Franciscan Sister of Christian Charity Sister Kathleen Murphy offers a ‘Just Gospel’ blog post each month reflecting on Pope Francis Prayer Intention and includes any other specific focus of her religious community for the year. Find in this reflection the Pope’s March Prayer Intention for those who have suffered harm from members of the Church, as well as a familiar St. Thomas Aquinas’ phrase on the Eucharist at this time of Eucharistic Revival.
These March days find us journeying along a Lenten path. It seems fitting to pause to consider Aquinas’ phrase, “Lord Jesus Christ, You gave us the Eucharist as a memorial of your suffering and death.” The dictionary tells us that a memorial is something, especially a structure, established to remind people of a person or event. Our theological understanding tells us that the Eucharist is not just a reminder of an event. It is Jesus living and present as host of a banquet, a meal that feeds, that unifies, that reminds while celebrating in the present.
So we are challenged to be mindful of the fact that each Eucharist brings Jesus’ suffering and death, the sacrifice of His life, into the present moment. Jesus gives his Body and Blood each day. Each day we are the beneficiaries of His Sacrifice. Let us be lovingly attentive to the unfathomable gift given at every altar, at every Mass.
Partnering with this consideration is Pope Francis’ intention which reads: For those who have suffered harm from members of the Church; may they find within the Church herself a concrete response to their pain and suffering.

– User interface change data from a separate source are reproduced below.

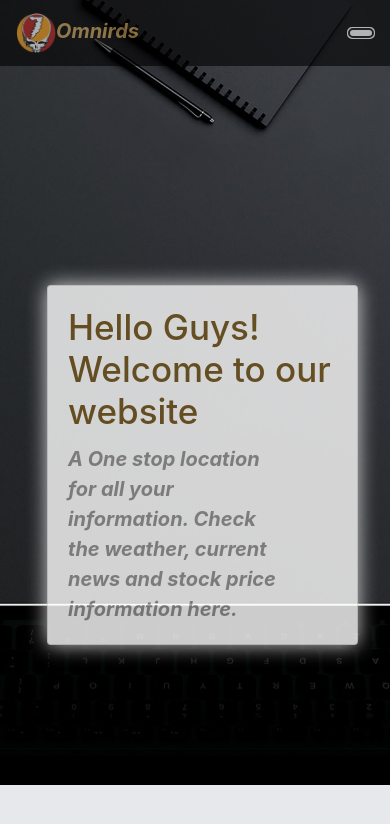
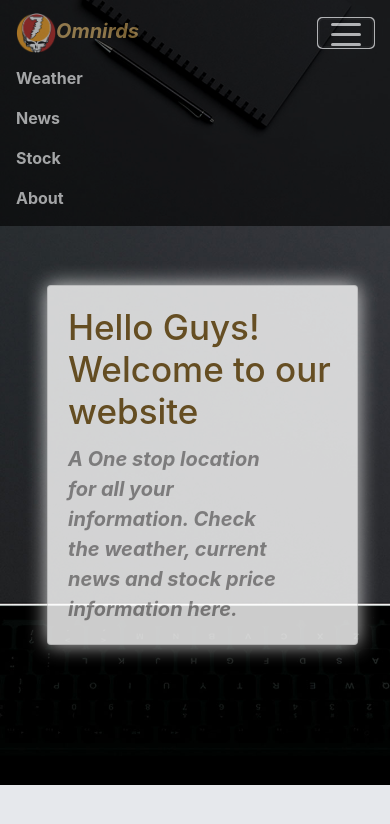
Before and after one commit to duck84/Final-Project, a plain HTML site: page index.html in a window 390 px wide. Both pictures are taken after a click on the button "Toggle navigation". Drawn offline with nearby package versions, Linux system fonts and the light colour scheme; no server answers.

Commit message:
Fixed the toggle button

```diff
--- a/css/main.css
+++ b/css/main.css
@@ -114,12 +114,12 @@ body{
 .navbar-brand:hover
 {
     background: #f4f4f4;
-    color: #1100f9;
+    color: rgb(117, 87, 32);
 }
 .nav-link:hover
 {
     background: #f4f4f4;
-    color: #1100f9;
+    color: rgb(117, 87, 32);
 }
 
 .navbar-collapse
@@ -127,7 +127,67 @@ body{
     justify-content: flex-end;
 }
 
-.navbar-toggler
-{
-    background:#fff !important;
-}
+.animated-icon {
+    width: 30px;
+    height: 20px;
+    position: relative;
+    margin: 0px;
+    -webkit-transform: rotate(0deg);
+    -moz-transform: rotate(0deg);
+    transform: rotate(0deg);
+    -webkit-transition: .5s ease-in-out;
+    -moz-transition: .5s ease-in-out;
+    transition: .5s ease-in-out;
+    cursor: pointer;
+    }
+
+    .animated-icon span{
+    display: block;
+    position: absolute;
+    height: 3px;
+    width: 100%;
+    border-radius: 9px;
+    opacity: 1;
+    left: 0;
+    -webkit-transform: rotate(0deg);
+    -moz-transform: rotate(0deg);
+    transform: rotate(0deg);
+    -webkit-transition: .25s ease-in-out;
+    -moz-transition: .25s ease-in-out;
+    transition: .25s ease-in-out;
+    }
+
+    .animated-icon span {
+    background: white;
+    }
+
+    .animated-icon span:nth-child(1) {
+    top: 0px;
+    }
+
+    .animated-icon span:nth-child(2) {
+    top: 10px;
+    }
+
+    .animated-icon span:nth-child(3) {
+    top: 20px;
+    }
+
+    .animated-icon.open span:nth-child(1) {
+    top: 11px;
+    -webkit-transform: rotate(135deg);
+    -moz-transform: rotate(135deg);
+    transform: rotate(135deg);
+    }
+
+    .animated-icon.open span:nth-child(2) {
+    opacity: 0;
+    left: -60px;
+    }
+
+    .animated-icon.open span:nth-child(3) {
+    top: 11px;
+    -webkit-transform: rotate(-135deg);
+    -moz-transform: rotate(-135deg);
+    transform: rotate(-135deg);
+    }
--- a/index.html
+++ b/index.html
@@ -14,20 +14,22 @@
 <body>
     <div class="container-fluid">
             <div id="navbar">
-                <nav class="navbar navbar-expand-lg fixed-top">
+                <nav class="navbar navbar-expand-lg navbar-expand-sm navbar-expand-md navbar-expand-xl fixed-top">
 
                     <a class="navbar-brand" href="index.html"><img src="logo.png" style="height:40px;width:40px;" alt=""><span style="font-weight: bolder; font-style: italic;color:rgb(207, 166, 89) ;">Omnirds</span></a>
-                    <button class="navbar-toggler" type="button" data-toggle="collapse">
+                    <button class="navbar-toggler" type="button" data-toggle="collapse" data-target="#navbarSupportedContent"
+                    aria-controls="navbarSupportedContent" aria-expanded="false" aria-label="Toggle navigation">
+                    <div class="animated-icon"><span></span><span></span><span></span></div>
                     </button>
-                    <div class="collapse navbar-collapse">
+                    <div class="collapse navbar-collapse" id="navbarSupportedContent">
                     <ul class="navbar-nav mr-1">
                     <li class="nav-item nav-link" id="weather"><span style="font-weight: bolder;">Weather<span></li>
                     <li class="nav-item nav-link" id="news"><span style="font-weight: bolder;">News</span></li>
                     <li class="nav-item">
-                    <a class="nav-link " data-value="stocks" href="stocks.html"><span style="font-weight: bolder;">Stock</span></a>
+                    <a class="nav-link" data-value="stocks" href="stocks.html"><span style="font-weight: bolder;">Stock</span></a>
                     </li>
                     <li class="nav-item">
-                    <a class="nav-link " data-value="aboutus" href="aboutus.html"><span style="font-weight: bolder;">About</span></a>
+                    <a class="nav-link" data-value="aboutus" href="aboutus.html"><span style="font-weight: bolder;">About</span></a>
                 </li>
                 </ul>
                     </div>
@@ -56,6 +58,12 @@
 
     <script src='./js/main.js' asynch defer></script>
     <script src="./js/ticker.js" async defer></script>
+    <script src="https://code.jquery.com/jquery-3.3.1.slim.min.js"
+    integrity="sha384-q8i/X+965DzO0rT7abK41JStQIAqVgRVzpbzo5smXKp4YfRvH+8abtTE1Pi6jizo" crossorigin="anonymous"></script>
+    <script src="https://stackpath.bootstrapcdn.com/bootstrap/4.3.1/js/bootstrap.min.js"
+    integrity="sha384-JjSmVgyd0p3pXB1rRibZUAYoIIy6OrQ6VrjIEaFf/nJGzIxFDsf4x0xIM+B07jRM" crossorigin="anonymous"></script>
+    <script src="https://cdnjs.cloudflare.com/ajax/libs/popper.js/1.14.7/umd/popper.min.js"
+    integrity="sha384-UO2eT0CpHqdSJQ6hJty5KVphtPhzWj9WO1clHTMGa3JDZwrnQq4sF86dIHNDz0W1" crossorigin="anonymous"></script>
 
 </body>
 
```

Catholic author Brandon Vogt writes, I want to be very clear: these sexual abuse cases are horrific. There’s no downplaying them or justifying them or explaining them away. They’re egregious and scandalizing. But Catholicism doesn’t fall when its members fail. I’m Catholic not because Church leaders are perfect, but because the Church channels to me the love and forgiveness of Jesus in unparalleled ways: his body and blood in the Eucharist, his forgiveness in Confession. Life may seem easier outside the Church. But these divine treasures are only found within, and they carry Catholics through even the darkest of times.
These words remind us that our faith and faithfulness are rooted in the person of Jesus, present today in His Body, the Church. While compassion demands that we listen with our hearts to those who suffer because of the sinfulness of Church members, fidelity requires that we remain solidly within the Bark of Peter even during the worst of storms. While daily praying this intention perhaps we can add a Prayer for Healing Victims of Abuse offered by the USCCB.
God of endless love, ever caring, ever strong, always present, always just: You gave your only Son to save us by the blood of his cross.
Gentle Jesus, shepherd of peace, join to your own suffering the pain of all who have been hurt in body, mind, and spirit by those who betrayed the trust placed in them.
Hear the cries of our brothers and sisters who have been gravely harmed, and the cries of those who love them. Soothe their restless hearts with hope, steady their shaken spirits with faith. Grant them justice for their cause, enlightened by your truth.
Holy Spirit, comforter of hearts, heal your people’s wounds and transform brokenness into wholeness. Grant us the courage and wisdom, humility and grace, to act with justice. Breathe wisdom into our prayers and labors. Grant that all harmed by abuse may find peace in justice.